USA TODAY High School Sports has a weekly column on the recruiting process. This isn’t about where just the top five-star athletes are headed but rather a guide to the process and the pitfalls for student-athletes nationwide from Playced.com. This week’s article is written by Ross Hawley, the president of the company. Playced.com is an industry leader in college recruiting. Their technology-based recruiting service identifies the right colleges for potential recruits to pursue and provides a recruiting system that is second to none for student-athletes of all talent levels and ages.
It’s not your high school or select/club coach’s job to get you a college scholarship. I know that might not be want you want to hear, but it is the truth.
From running a practice schedule, to managing games, to getting the most out your team, your coach simply doesn’t have enough hours in the day to dedicate to your scholarship search. Understanding that simple fact is crucial to the outcome of your recruiting process.
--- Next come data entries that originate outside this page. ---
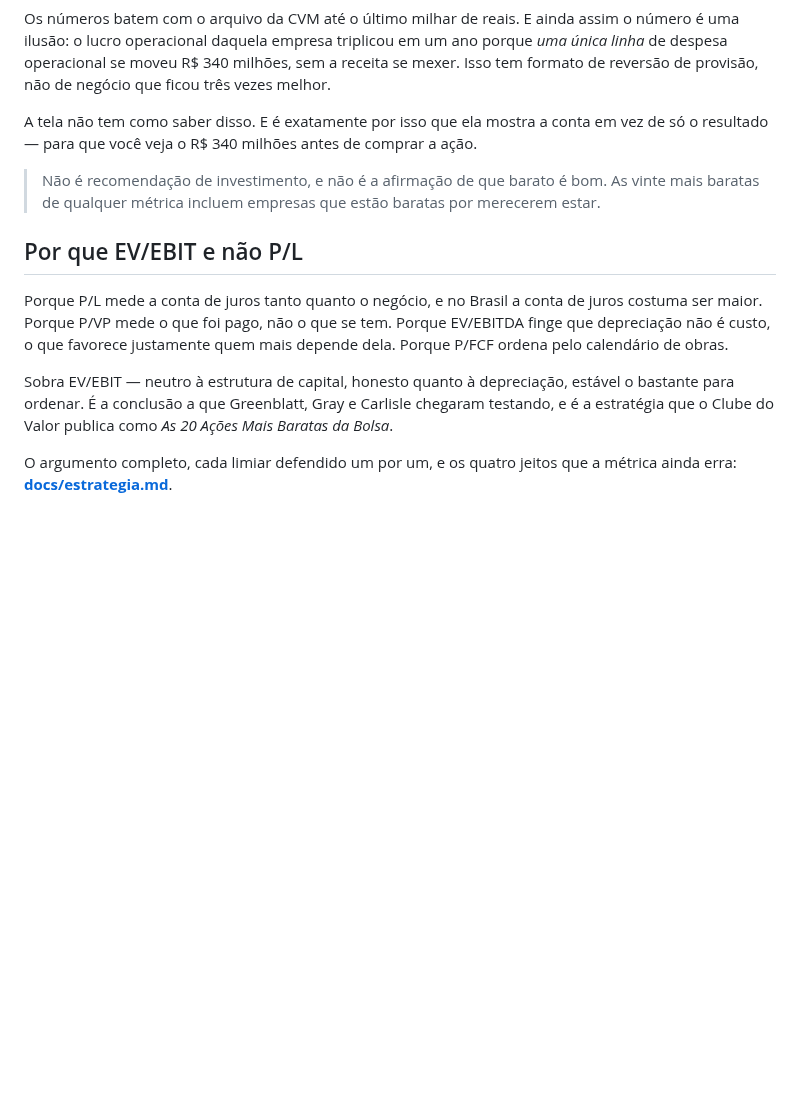
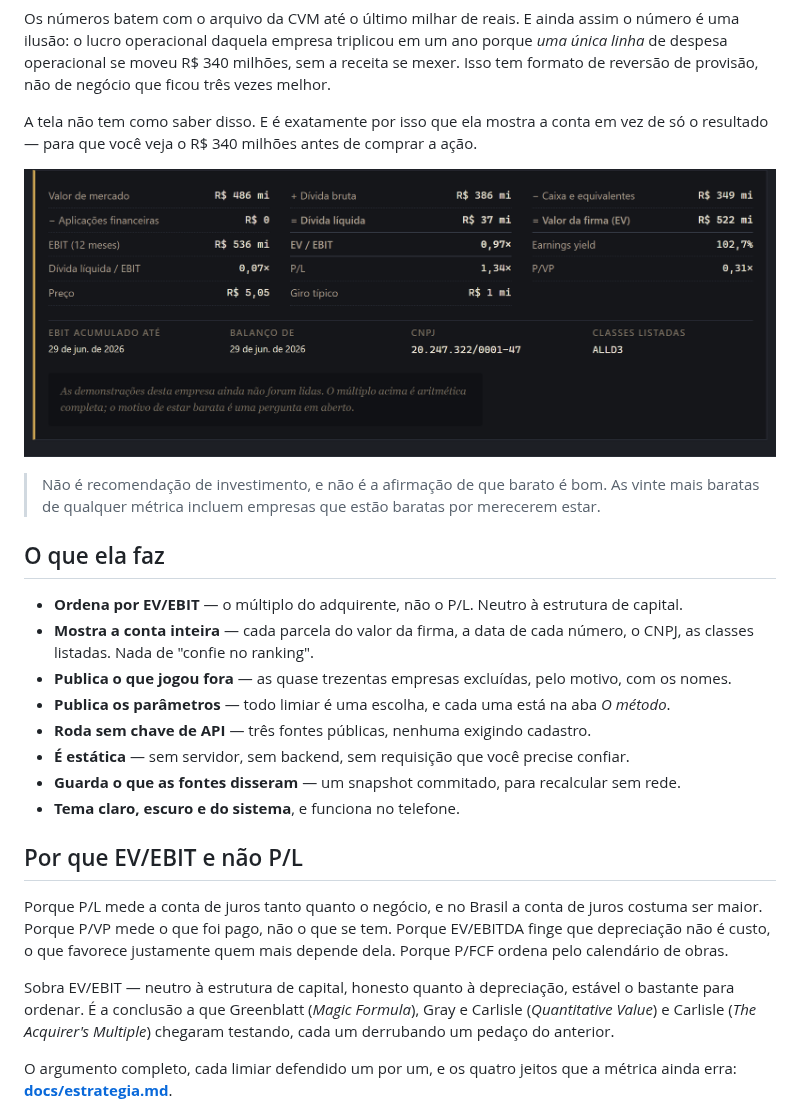
Before and after one commit to giovani-freitag/cheapside, a Markdown page: README.md, the part around one of its changes. GitHub-like rendering; pictures changed too: docs/img/conta.png (added); blank space fills up the shorter version.

```diff
--- a/README.md
+++ b/README.md
@@ -33,8 +45,22 @@ provisão, não de negócio que ficou três vezes melhor.
 A tela não tem como saber disso. E é exatamente por isso que ela mostra a conta em vez de só o
 resultado — para que você veja o R$ 340 milhões antes de comprar a ação.
 
+![A conta por trás de uma posição: valor de mercado, dívida, caixa, EBIT, e a data de cada número](docs/img/conta.png)
+
 > Não é recomendação de investimento, e não é a afirmação de que barato é bom. As vinte mais baratas
 > de qualquer métrica incluem empresas que estão baratas por merecerem estar.
+
+## O que ela faz
+
+- **Ordena por EV/EBIT** — o múltiplo do adquirente, não o P/L. Neutro à estrutura de capital.
+- **Mostra a conta inteira** — cada parcela do valor da firma, a data de cada número, o CNPJ, as
+  classes listadas. Nada de "confie no ranking".
+- **Publica o que jogou fora** — as quase trezentas empresas excluídas, pelo motivo, com os nomes.
+- **Publica os parâmetros** — todo limiar é uma escolha, e cada uma está na aba *O método*.
+- **Roda sem chave de API** — três fontes públicas, nenhuma exigindo cadastro.
+- **É estática** — sem servidor, sem backend, sem requisição que você precise confiar.
+- **Guarda o que as fontes disseram** — um snapshot commitado, para recalcular sem rede.
+- **Tema claro, escuro e do sistema**, e funciona no telefone.
 
 ## Por que EV/EBIT e não P/L
 
@@ -44,8 +70,8 @@ maior. Porque P/VP mede o que foi pago, não o que se tem. Porque EV/EBITDA fing
 obras.
 
 Sobra EV/EBIT — neutro à estrutura de capital, honesto quanto à depreciação, estável o bastante para
-ordenar. É a conclusão a que Greenblatt, Gray e Carlisle chegaram testando, e é a estratégia que o
-Clube do Valor publica como *As 20 Ações Mais Baratas da Bolsa*.
+ordenar. É a conclusão a que Greenblatt (*Magic Formula*), Gray e Carlisle (*Quantitative Value*) e
+Carlisle (*The Acquirer's Multiple*) chegaram testando, cada um derrubando um pedaço do anterior.
 
 O argumento completo, cada limiar defendido um por um, e os quatro jeitos que a métrica ainda erra:
 **[docs/estrategia.md](docs/estrategia.md)**.
```
Also changed, not shown: other parts of README.md (+92 -40 lines), docs/img/carteira-dark.png (added), docs/img/carteira-light.png (added), docs/img/exclusoes.png (added), docs/img/hero-dark.png (added), docs/img/hero-light.png (added).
That said, your coach can play a pivotal role during this journey for you. But it’s on you to make sure you’re making it easy for them to help you. In fact, if you do your job, your coach will absolutely be more than willing to follow your lead when the recruiting window opens.
Simply put, your coach should be used as a reference or support.
Here’s a game plan on getting the most out of your coach during the recruiting process:
- Target 10-15 colleges you can realistically play for.
- Confirm with your coach that he or she believes those schools make sense for you.
- Tell your coach you will be reaching out to each of your target schools and you will be using them as a reference for college coaches to follow up with.
- Send an introductory email to each of your target schools and provide each of those schools with the contact info of your coach.
- Make sure to “bcc” (blind carbon copy) your coach on every email so your coach can see exactly who you’re communicating with.
- Provide your coach the contact info for the college coaches at your target schools, in case your coach is willing to make a call or send an email on your behalf.
It’s really that simple. Do as much of the work for your coach as possible and don’t be scared to ask them for help. If you make it easy for them to help, they’re going to understand how serious you are about playing at the next level. Keep in mind, it’s your career. It should matter to you, more than it matters to your coach!